Web document revisions
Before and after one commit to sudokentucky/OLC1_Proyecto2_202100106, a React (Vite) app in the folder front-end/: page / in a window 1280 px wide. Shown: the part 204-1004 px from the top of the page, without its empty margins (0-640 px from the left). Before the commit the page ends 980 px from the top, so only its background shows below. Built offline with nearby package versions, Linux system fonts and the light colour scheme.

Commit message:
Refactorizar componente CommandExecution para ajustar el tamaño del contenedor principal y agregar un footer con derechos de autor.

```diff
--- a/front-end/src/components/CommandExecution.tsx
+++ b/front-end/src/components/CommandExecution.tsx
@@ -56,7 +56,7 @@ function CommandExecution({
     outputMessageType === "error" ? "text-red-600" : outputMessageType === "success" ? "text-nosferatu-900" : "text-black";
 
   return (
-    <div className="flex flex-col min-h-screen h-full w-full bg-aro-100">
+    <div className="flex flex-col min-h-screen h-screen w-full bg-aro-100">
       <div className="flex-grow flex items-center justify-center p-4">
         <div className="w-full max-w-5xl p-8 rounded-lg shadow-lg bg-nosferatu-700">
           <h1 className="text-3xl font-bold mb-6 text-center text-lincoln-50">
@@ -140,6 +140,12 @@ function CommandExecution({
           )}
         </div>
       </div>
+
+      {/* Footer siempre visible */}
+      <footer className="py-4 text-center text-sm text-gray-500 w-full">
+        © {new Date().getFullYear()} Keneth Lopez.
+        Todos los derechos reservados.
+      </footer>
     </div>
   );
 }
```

• [Work to complete]: Keeping every word in place, restate the entries above.

• [Output for this exercise]:
Before and after one commit to sudokentucky/OLC1_Proyecto2_202100106, a React (Vite) app in the folder front-end/: page / in a window 1280 px wide. Shown: the part 204-1004 px from the top of the page, without its empty margins (0-640 px from the left). Before the commit the page ends 980 px from the top, so only its background shows below. Built offline with nearby package versions, Linux system fonts and the light colour scheme.

Commit message:
Refactorizar componente CommandExecution para ajustar el tamaño del contenedor principal y agregar un footer con derechos de autor.

```diff
--- a/front-end/src/components/CommandExecution.tsx
+++ b/front-end/src/components/CommandExecution.tsx
@@ -56,7 +56,7 @@ function CommandExecution({
     outputMessageType === "error" ? "text-red-600" : outputMessageType === "success" ? "text-nosferatu-900" : "text-black";
 
   return (
-    <div className="flex flex-col min-h-screen h-full w-full bg-aro-100">
+    <div className="flex flex-col min-h-screen h-screen w-full bg-aro-100">
       <div className="flex-grow flex items-center justify-center p-4">
         <div className="w-full max-w-5xl p-8 rounded-lg shadow-lg bg-nosferatu-700">
           <h1 className="text-3xl font-bold mb-6 text-center text-lincoln-50">
@@ -140,6 +140,12 @@ function CommandExecution({
           )}
         </div>
       </div>
+
+      {/* Footer siempre visible */}
+      <footer className="py-4 text-center text-sm text-gray-500 w-full">
+        © {new Date().getFullYear()} Keneth Lopez.
+        Todos los derechos reservados.
+      </footer>
     </div>
   );
 }
```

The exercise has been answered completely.